Goodnight Mister Tom
Duke of York's Theatre
Reviewed on Thursday 17th December 2015
Having won an Olivier Award for 'Best Entertainment and Family' in 2013, Angus Jackson's beautifully crafted production of Goodnight Mister Tom has returned to the West End for a limited season before heading off on tour.
Adapted by David Wood from Michelle Magorian's beloved novel, Goodnight Mister Tom follows a young child named William Beech who is evacuated to the English countryside ahead of the second World War. William stays with an elderly recluse, Tom Oakley, and the pair soon strike up a unique relationship as details of William's troubled home life emerge.
The simplicity of Jackson's production heightens the power of the story. I saw the show a couple of years ago on tour; but interestingly enjoyed it much more this time round. Alex Taylor-McDowall's endearing performance allowed the audience to take William under their wing - his story is both heartbreaking and uplifting. Everyone around me were wiping away tears; it seemed there wasn't a dry eye in the house.
David Troughton has made the title role his own; his performance couldn't be more different from Oliver Ford Davies who originated the role on stage. Troughton brings a lot of heart to his portrayal of Tom Oakley which makes the piece very moving. He shared strong chemistry with Taylor-McDowall. A big mention must also go to the scene stealing Oliver Loades who gave a big stand out performance as William's best friend Zach.
Goodnight Mister Tom is much more than a 'family show', it has such wide appeal. It's a big story which makes a nice change to many family shows which can be overly 'nice' or 'safe'. With focused direction, a talented cast and brilliant story, Goodnight Mister Tom is a superb piece of theatre.
Reviewed by Andrew Tomlins (Editor)
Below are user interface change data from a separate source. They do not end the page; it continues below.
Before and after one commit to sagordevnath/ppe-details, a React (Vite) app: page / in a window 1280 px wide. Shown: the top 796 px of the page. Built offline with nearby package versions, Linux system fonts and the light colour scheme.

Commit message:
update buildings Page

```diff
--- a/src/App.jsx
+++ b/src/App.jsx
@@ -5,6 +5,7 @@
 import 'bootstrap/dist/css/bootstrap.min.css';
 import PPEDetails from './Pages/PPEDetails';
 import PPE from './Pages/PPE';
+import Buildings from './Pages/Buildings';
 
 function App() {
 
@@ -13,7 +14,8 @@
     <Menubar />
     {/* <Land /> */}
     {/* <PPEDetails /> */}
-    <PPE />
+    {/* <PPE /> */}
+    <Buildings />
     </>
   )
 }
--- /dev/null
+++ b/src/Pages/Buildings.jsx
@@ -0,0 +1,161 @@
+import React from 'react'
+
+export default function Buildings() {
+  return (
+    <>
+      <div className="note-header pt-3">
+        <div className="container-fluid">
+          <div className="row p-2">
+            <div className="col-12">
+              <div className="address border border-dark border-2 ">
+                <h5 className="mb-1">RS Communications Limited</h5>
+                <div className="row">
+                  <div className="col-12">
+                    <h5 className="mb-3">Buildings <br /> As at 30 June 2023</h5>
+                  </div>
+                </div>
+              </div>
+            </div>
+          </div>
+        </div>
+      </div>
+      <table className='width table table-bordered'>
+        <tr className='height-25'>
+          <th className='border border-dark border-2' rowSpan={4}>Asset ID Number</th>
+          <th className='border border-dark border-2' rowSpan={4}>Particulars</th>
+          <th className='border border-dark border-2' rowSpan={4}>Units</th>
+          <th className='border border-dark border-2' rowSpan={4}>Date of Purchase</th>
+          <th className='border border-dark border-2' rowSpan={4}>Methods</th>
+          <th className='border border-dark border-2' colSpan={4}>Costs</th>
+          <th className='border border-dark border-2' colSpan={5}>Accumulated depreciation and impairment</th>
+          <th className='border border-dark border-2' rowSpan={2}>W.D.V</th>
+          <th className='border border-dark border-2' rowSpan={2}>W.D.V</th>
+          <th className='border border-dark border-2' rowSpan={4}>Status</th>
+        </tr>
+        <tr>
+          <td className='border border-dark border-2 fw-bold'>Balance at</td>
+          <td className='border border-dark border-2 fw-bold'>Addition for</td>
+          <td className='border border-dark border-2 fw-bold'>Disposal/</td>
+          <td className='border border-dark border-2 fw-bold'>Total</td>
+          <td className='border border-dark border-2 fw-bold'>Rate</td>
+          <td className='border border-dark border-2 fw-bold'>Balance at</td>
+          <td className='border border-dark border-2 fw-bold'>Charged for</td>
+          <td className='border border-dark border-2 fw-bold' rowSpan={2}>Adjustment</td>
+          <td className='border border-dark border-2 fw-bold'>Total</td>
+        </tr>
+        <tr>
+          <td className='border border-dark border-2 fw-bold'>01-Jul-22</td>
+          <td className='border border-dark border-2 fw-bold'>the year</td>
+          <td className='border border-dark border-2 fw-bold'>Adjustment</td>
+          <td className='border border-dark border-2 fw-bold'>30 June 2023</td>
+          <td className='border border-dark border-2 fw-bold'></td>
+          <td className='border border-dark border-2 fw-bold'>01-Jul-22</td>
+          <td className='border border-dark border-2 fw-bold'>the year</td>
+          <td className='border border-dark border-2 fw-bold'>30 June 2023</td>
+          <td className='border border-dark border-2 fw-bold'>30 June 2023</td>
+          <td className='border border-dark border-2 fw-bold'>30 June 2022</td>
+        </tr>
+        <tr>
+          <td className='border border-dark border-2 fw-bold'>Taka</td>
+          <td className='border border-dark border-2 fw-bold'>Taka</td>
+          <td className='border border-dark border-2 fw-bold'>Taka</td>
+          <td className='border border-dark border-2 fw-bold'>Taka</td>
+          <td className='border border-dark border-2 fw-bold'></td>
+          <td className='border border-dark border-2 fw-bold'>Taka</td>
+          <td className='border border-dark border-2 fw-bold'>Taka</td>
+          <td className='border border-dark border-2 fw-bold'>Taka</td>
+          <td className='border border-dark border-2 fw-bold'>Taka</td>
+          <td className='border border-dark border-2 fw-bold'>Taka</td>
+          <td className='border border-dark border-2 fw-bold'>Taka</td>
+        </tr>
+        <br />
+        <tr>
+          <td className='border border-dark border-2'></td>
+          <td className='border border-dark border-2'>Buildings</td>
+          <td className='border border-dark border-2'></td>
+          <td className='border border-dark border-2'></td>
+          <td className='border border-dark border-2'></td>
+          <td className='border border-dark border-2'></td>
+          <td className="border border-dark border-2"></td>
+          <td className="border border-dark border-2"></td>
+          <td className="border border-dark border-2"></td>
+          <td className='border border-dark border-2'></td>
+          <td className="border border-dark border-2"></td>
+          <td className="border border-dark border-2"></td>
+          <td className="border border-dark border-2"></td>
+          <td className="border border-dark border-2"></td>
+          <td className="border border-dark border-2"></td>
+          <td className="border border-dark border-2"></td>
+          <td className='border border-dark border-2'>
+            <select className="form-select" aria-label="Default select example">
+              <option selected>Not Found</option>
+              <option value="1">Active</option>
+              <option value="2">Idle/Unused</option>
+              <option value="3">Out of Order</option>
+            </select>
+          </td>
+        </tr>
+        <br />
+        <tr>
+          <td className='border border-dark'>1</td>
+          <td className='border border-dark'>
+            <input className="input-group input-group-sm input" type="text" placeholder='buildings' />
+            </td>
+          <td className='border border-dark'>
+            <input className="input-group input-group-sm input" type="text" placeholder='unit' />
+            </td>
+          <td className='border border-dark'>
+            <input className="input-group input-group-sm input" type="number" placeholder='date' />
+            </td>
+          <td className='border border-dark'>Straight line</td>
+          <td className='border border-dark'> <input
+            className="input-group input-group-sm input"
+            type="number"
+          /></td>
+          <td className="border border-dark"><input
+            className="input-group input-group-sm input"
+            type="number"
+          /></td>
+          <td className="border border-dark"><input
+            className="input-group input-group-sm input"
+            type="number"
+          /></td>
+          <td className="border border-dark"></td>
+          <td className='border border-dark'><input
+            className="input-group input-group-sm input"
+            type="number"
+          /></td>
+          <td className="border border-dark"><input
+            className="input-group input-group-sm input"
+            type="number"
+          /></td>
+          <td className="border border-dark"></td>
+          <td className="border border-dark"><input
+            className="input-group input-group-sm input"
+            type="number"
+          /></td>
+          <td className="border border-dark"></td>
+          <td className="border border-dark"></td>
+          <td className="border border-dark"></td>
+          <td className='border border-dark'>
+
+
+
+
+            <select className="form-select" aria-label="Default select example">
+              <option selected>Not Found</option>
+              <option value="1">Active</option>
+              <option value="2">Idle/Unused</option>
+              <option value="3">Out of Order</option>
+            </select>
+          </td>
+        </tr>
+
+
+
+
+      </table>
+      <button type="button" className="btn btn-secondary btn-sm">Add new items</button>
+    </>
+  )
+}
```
Goodnight Mister Tom runs at the Duke of York’s Theatre until 20th February 2016. Click here for tickets. The UK tour opens at the Manchester Opera House on 23rd February 2016 before visiting Milton Keynes, Glasgow, Birmingham, Oxford, York, Richmond, Aylesbury, Woking, Bath, Cambridge, Cardiff and Newcastle.